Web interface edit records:
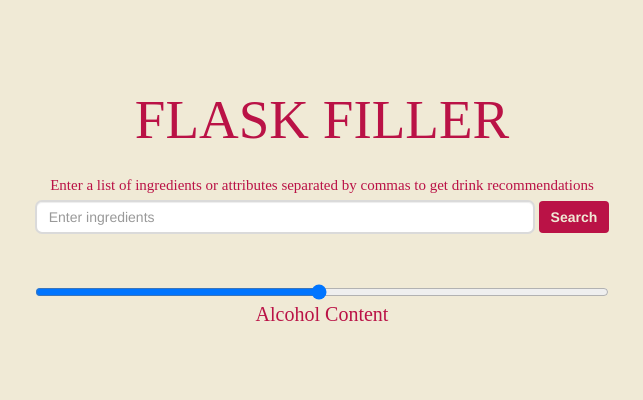
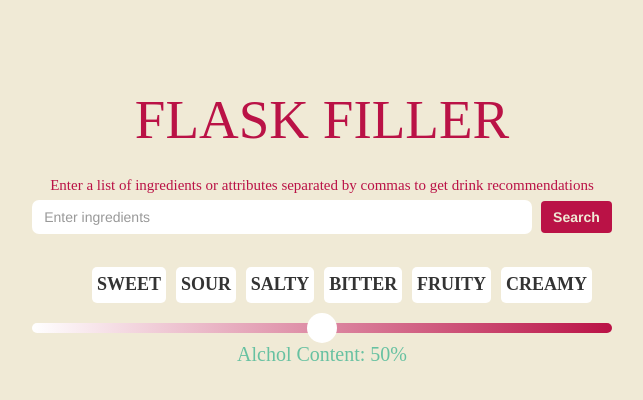
Before and after one commit to jorstern/FlaskFiller, a Python web app: template Flask Template/app/templates/search.html in a window 1280 px wide. Shown: the part 132-532 px from the top of the page, without its empty margins (318-961 px from the left). Run offline with Jinja, Linux system fonts and the light colour scheme; the template is opened without the code that fills it, so the values that code supplies are empty; some libraries are stand-ins or nearby versions.

Commit message:
fixed slider

```diff
--- a/Flask Template/app/static/main.css
+++ b/Flask Template/app/static/main.css
@@ -22,7 +22,7 @@ body {
 }
 .global-search .form-control {
 	width:500px;
-    border: 2px solid #dadada;
+    border: 2px solid #e5648d;
     border-radius: 7px;
 }
 
--- a/Flask Template/app/templates/search.html
+++ b/Flask Template/app/templates/search.html
@@ -1,19 +1,20 @@
+<!DOCTYPE html>
 <html>
     <head>
         <link href="/static/bootstrap.min.css" rel="stylesheet" type="text/css">
         <link href="/static/main.css" rel="stylesheet" type="text/css" >
 
+
+
         <style>
-          /* STYLING TO OVVERRIDE THE AUTOCOMPLETE FORM*/
+            /* STYLING TO OVVERRIDE THE AUTOCOMPLETE FORM*/
             .autocomplete-items {
               position: absolute;
-              /*border: 1px solid #d4d4d4;*/
               border-bottom: none;
               border-top: none;
               z-index: 100;
               display: block;
               color: white;
-              /*position the autocomplete items to be the same width as the container:*/
               top: 100%;
               left: 0;
               right: 0;
@@ -48,6 +49,82 @@
               color: #ffffff;
             }
 
+            input[type='text'] {
+              border: none !important;
+               -webkit-box-shadow: none !important;
+               -moz-box-shadow: none !important;
+               box-shadow: none !important;
+               outline: none;
+            }
+
+            input[type='text']:focus {
+               border: none !important;
+               -webkit-box-shadow: none !important;
+               -moz-box-shadow: none !important;
+               box-shadow: 0px 0px 10px #e5648d !important;
+               outline: none;
+            }
+
+
+            /*ALCOHOL PERCENT SLIDER STYLES*/
+            input[type='range'] {
+                -webkit-appearance: none !important;
+                background: linear-gradient(to right, white, #ba1246);
+                height: 10px;
+                border-radius: 5px;
+                width: 100%;
+            }
+            input[type='range']:focus {
+              border: none !important;
+               -webkit-box-shadow: none !important;
+               -moz-box-shadow: none !important;
+               box-shadow: none !important;
+               outline: none;
+            }
+            input[type='range']::-webkit-slider-thumb {
+                -webkit-appearance: none !important;
+                background-color: white;
+                border-radius: 25px;
+                height:30px;
+                width:30px;
+            }
+            input[type='range']::-webkit-slider-thumb:hover {
+               background-color: #9ce2c9;
+
+             }
+
+            input[type='range']::-webkit-slider-thumb:active {
+                -webkit-appearance: none !important;
+                background-color: #67C1A1;
+                border-radius: 25px;
+                height:30px;
+                width:30px;
+            }
+
+            ul {
+              display: block;
+            }
+
+            li {
+              font-size: 18px;
+              font-family: Futura;
+              border-radius: 5px;
+              background-color: white;
+              padding: 5px;
+              margin: 3px;
+              text-align: center;
+            }
+
+            li:hover {
+              background-color: #9ce2c9;
+            }
+
+            li:active {
+              background-color: #67C1A1;
+            }
+
+
+
         </style>
 
     </head>
@@ -67,30 +144,65 @@
 
             <div class="form-group">
 
+                <!-- Enter ingredients text book and search button -->
                 <div class="autocomplete" style="position: relative; display: inline-block; width: 500px; padding-bottom: 10px">
                     <div style="">
-                        <input id="input" type="text" name="search" class="form-control" placeholder="Enter ingredients" autocomplete="off">
+                        <input id="input" type="text" name="search" class="form-control" placeholder="Enter ingredients" autocomplete="off" style="">
                     </div>
                 </div>
 
-                <button type="submit" class="btn btn-info" style="color: #F0EAD6; background-color: #ba1246; border: none"> <strong>Search</strong> </button>
+                <button type="submit" class="btn btn-info" style="color: #F0EAD6; background-color: #ba1246; border: none; margin-left: 5px;"> <strong>Search</strong> </button>
 
+
+                <!-- container to display autocomplete items -->
                 <div class="container-multi" style="display: block">
                     <ul id="choices" class="choices" style="list-style: none;">
                     </ul>
                 </div>
 
+
+
+                <!-- flavor profiles checkboxes -->
+                <ul>
+                  <li class="flavor" id="sweet_id" onclick="toggleSweet()">
+                    <label>SWEET</label>
+                  </li>
+
+                  <li>
+                    <label class="flavor" id="sour_id">SOUR</label>
+                  </li>
+
+                  <li>
+                    <label  class="flavor" id="salty_id">SALTY</label>
+                  </li>
+
+                  <li>
+                    <label class="flavor" id="bitter_id">BITTER</label>
+                  </li>
+
+                  <li>
+                    <label class="flavor" id="fruity_id"">FRUITY</label>
+                  </li>
+
+                  <li>
+                    <label class="flavor" id="creamy_id">CREAMY</label>
+                  </li>
+                </ul>
+
                 <br><br>
 
-                <div class="slidecontainer" style="display: block">
-                  <input type="range" min="1" max="100" value="50" class="slider" id="myRange">
-                  <p style="font-size: 20px; color: #ba1246; font-family: Futura;">Alcohol Content</p>
+                <!-- alcohol percentage slider -->
+                <div class="slide_container" style="display: block;">
+                  <input type="range" min="0" max="100" value="50" step="10" class="slider" id="mySlider" oninput="outputUpdate(value)">
+                  <output for="mySlider" id="percent" style="font-size: 20px; font-family: Futura; color: #67C1A1;">Alchol Content: 50%</output>
                 </div>
 
             </div>
 
         </form>
 
+
+        <!-- display search results -->
         <form class="form-inline global-search">
         {% if data %}
             <h1 style="color: #ba1246; font-size: 22px; font-family: Futura; padding: 3px;">{{output_message}}</h1>
@@ -102,7 +214,19 @@
         {% endif %}
         </form>
 
-        <script>
+        <script type='text/javascript' src='http://ajax.googleapis.com/ajax/libs/jquery/1.6.4/jquery.min.js'></script>
+        <script  type="text/javascript">
+
+        var sweet = document.getElementById("sweet_id");
+        function toggleSweet() {
+          sweet.classList.toggle("active");
+        }
+
+
+        function outputUpdate(val) {
+          document.querySelector('#percent').value = 'Alcohol Content: ' + val + '%';
+        }
+
         var ingredients = ["151 proof rum","190 Proof Everclear",
 "7-Up",
 "Absinthe",
@@ -654,16 +778,11 @@ function autocomplete(inp, arr) {
                 inp.value = this.getElementsByTagName("input")[0].value;
               }
 
-              /*item = document.createElement("li")
-              item.innerHTML = this.getElementsByTagName("input")[0].value;
-              item.style.color = white;
-              item.setAttribute("class", "ing_item");*/
-              /*close the list of autocompleted values,
+              /*close all lists
               (or any other open lists of autocompleted values:*/
               closeAllLists();
           });
           a.appendChild(b);
-          /*list.appendChild(item)*/
         }
       }
   });
@@ -722,8 +841,6 @@ function autocomplete(inp, arr) {
 document.addEventListener("click", function (e) {
     closeAllLists(e.target);
 });
-
-
 }
 
 autocomplete(document.getElementById("input"), ingredients);
@@ -734,7 +851,6 @@ inp.addEventListener("keydown", function(e) {
     autocomplete(document.getElementById("input"), ingredients);
   }
 })
-
         </script>
 
     </body>
```
Also changed, not shown: other parts of Flask Template/app/static/main.css (+0 -45 lines), 2 other files.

▶ The problem:
Exact wording is required throughout: write out all the records, but no pictures.

▶ Solution for this exercise:
Before and after one commit to jorstern/FlaskFiller, a Python web app: template Flask Template/app/templates/search.html in a window 1280 px wide. Shown: the part 132-532 px from the top of the page, without its empty margins (318-961 px from the left). Run offline with Jinja, Linux system fonts and the light colour scheme; the template is opened without the code that fills it, so the values that code supplies are empty; some libraries are stand-ins or nearby versions.

Commit message:
fixed slider

```diff
--- a/Flask Template/app/static/main.css
+++ b/Flask Template/app/static/main.css
@@ -22,7 +22,7 @@ body {
 }
 .global-search .form-control {
 	width:500px;
-    border: 2px solid #dadada;
+    border: 2px solid #e5648d;
     border-radius: 7px;
 }
 
--- a/Flask Template/app/templates/search.html
+++ b/Flask Template/app/templates/search.html
@@ -1,19 +1,20 @@
+<!DOCTYPE html>
 <html>
     <head>
         <link href="/static/bootstrap.min.css" rel="stylesheet" type="text/css">
         <link href="/static/main.css" rel="stylesheet" type="text/css" >
 
+
+
         <style>
-          /* STYLING TO OVVERRIDE THE AUTOCOMPLETE FORM*/
+            /* STYLING TO OVVERRIDE THE AUTOCOMPLETE FORM*/
             .autocomplete-items {
               position: absolute;
-              /*border: 1px solid #d4d4d4;*/
               border-bottom: none;
               border-top: none;
               z-index: 100;
               display: block;
               color: white;
-              /*position the autocomplete items to be the same width as the container:*/
               top: 100%;
               left: 0;
               right: 0;
@@ -48,6 +49,82 @@
               color: #ffffff;
             }
 
+            input[type='text'] {
+              border: none !important;
+               -webkit-box-shadow: none !important;
+               -moz-box-shadow: none !important;
+               box-shadow: none !important;
+               outline: none;
+            }
+
+            input[type='text']:focus {
+               border: none !important;
+               -webkit-box-shadow: none !important;
+               -moz-box-shadow: none !important;
+               box-shadow: 0px 0px 10px #e5648d !important;
+               outline: none;
+            }
+
+
+            /*ALCOHOL PERCENT SLIDER STYLES*/
+            input[type='range'] {
+                -webkit-appearance: none !important;
+                background: linear-gradient(to right, white, #ba1246);
+                height: 10px;
+                border-radius: 5px;
+                width: 100%;
+            }
+            input[type='range']:focus {
+              border: none !important;
+               -webkit-box-shadow: none !important;
+               -moz-box-shadow: none !important;
+               box-shadow: none !important;
+               outline: none;
+            }
+            input[type='range']::-webkit-slider-thumb {
+                -webkit-appearance: none !important;
+                background-color: white;
+                border-radius: 25px;
+                height:30px;
+                width:30px;
+            }
+            input[type='range']::-webkit-slider-thumb:hover {
+               background-color: #9ce2c9;
+
+             }
+
+            input[type='range']::-webkit-slider-thumb:active {
+                -webkit-appearance: none !important;
+                background-color: #67C1A1;
+                border-radius: 25px;
+                height:30px;
+                width:30px;
+            }
+
+            ul {
+              display: block;
+            }
+
+            li {
+              font-size: 18px;
+              font-family: Futura;
+              border-radius: 5px;
+              background-color: white;
+              padding: 5px;
+              margin: 3px;
+              text-align: center;
+            }
+
+            li:hover {
+              background-color: #9ce2c9;
+            }
+
+            li:active {
+              background-color: #67C1A1;
+            }
+
+
+
         </style>
 
     </head>
@@ -67,30 +144,65 @@
 
             <div class="form-group">
 
+                <!-- Enter ingredients text book and search button -->
                 <div class="autocomplete" style="position: relative; display: inline-block; width: 500px; padding-bottom: 10px">
                     <div style="">
-                        <input id="input" type="text" name="search" class="form-control" placeholder="Enter ingredients" autocomplete="off">
+                        <input id="input" type="text" name="search" class="form-control" placeholder="Enter ingredients" autocomplete="off" style="">
                     </div>
                 </div>
 
-                <button type="submit" class="btn btn-info" style="color: #F0EAD6; background-color: #ba1246; border: none"> <strong>Search</strong> </button>
+                <button type="submit" class="btn btn-info" style="color: #F0EAD6; background-color: #ba1246; border: none; margin-left: 5px;"> <strong>Search</strong> </button>
 
+
+                <!-- container to display autocomplete items -->
                 <div class="container-multi" style="display: block">
                     <ul id="choices" class="choices" style="list-style: none;">
                     </ul>
                 </div>
 
+
+
+                <!-- flavor profiles checkboxes -->
+                <ul>
+                  <li class="flavor" id="sweet_id" onclick="toggleSweet()">
+                    <label>SWEET</label>
+                  </li>
+
+                  <li>
+                    <label class="flavor" id="sour_id">SOUR</label>
+                  </li>
+
+                  <li>
+                    <label  class="flavor" id="salty_id">SALTY</label>
+                  </li>
+
+                  <li>
+                    <label class="flavor" id="bitter_id">BITTER</label>
+                  </li>
+
+                  <li>
+                    <label class="flavor" id="fruity_id"">FRUITY</label>
+                  </li>
+
+                  <li>
+                    <label class="flavor" id="creamy_id">CREAMY</label>
+                  </li>
+                </ul>
+
                 <br><br>
 
-                <div class="slidecontainer" style="display: block">
-                  <input type="range" min="1" max="100" value="50" class="slider" id="myRange">
-                  <p style="font-size: 20px; color: #ba1246; font-family: Futura;">Alcohol Content</p>
+                <!-- alcohol percentage slider -->
+                <div class="slide_container" style="display: block;">
+                  <input type="range" min="0" max="100" value="50" step="10" class="slider" id="mySlider" oninput="outputUpdate(value)">
+                  <output for="mySlider" id="percent" style="font-size: 20px; font-family: Futura; color: #67C1A1;">Alchol Content: 50%</output>
                 </div>
 
             </div>
 
         </form>
 
+
+        <!-- display search results -->
         <form class="form-inline global-search">
         {% if data %}
             <h1 style="color: #ba1246; font-size: 22px; font-family: Futura; padding: 3px;">{{output_message}}</h1>
@@ -102,7 +214,19 @@
         {% endif %}
         </form>
 
-        <script>
+        <script type='text/javascript' src='http://ajax.googleapis.com/ajax/libs/jquery/1.6.4/jquery.min.js'></script>
+        <script  type="text/javascript">
+
+        var sweet = document.getElementById("sweet_id");
+        function toggleSweet() {
+          sweet.classList.toggle("active");
+        }
+
+
+        function outputUpdate(val) {
+          document.querySelector('#percent').value = 'Alcohol Content: ' + val + '%';
+        }
+
         var ingredients = ["151 proof rum","190 Proof Everclear",
 "7-Up",
 "Absinthe",
@@ -654,16 +778,11 @@ function autocomplete(inp, arr) {
                 inp.value = this.getElementsByTagName("input")[0].value;
               }
 
-              /*item = document.createElement("li")
-              item.innerHTML = this.getElementsByTagName("input")[0].value;
-              item.style.color = white;
-              item.setAttribute("class", "ing_item");*/
-              /*close the list of autocompleted values,
+              /*close all lists
               (or any other open lists of autocompleted values:*/
               closeAllLists();
           });
           a.appendChild(b);
-          /*list.appendChild(item)*/
         }
       }
   });
@@ -722,8 +841,6 @@ function autocomplete(inp, arr) {
 document.addEventListener("click", function (e) {
     closeAllLists(e.target);
 });
-
-
 }
 
 autocomplete(document.getElementById("input"), ingredients);
@@ -734,7 +851,6 @@ inp.addEventListener("keydown", function(e) {
     autocomplete(document.getElementById("input"), ingredients);
   }
 })
-
         </script>
 
     </body>
```
Also changed, not shown: other parts of Flask Template/app/static/main.css (+0 -45 lines), 2 other files.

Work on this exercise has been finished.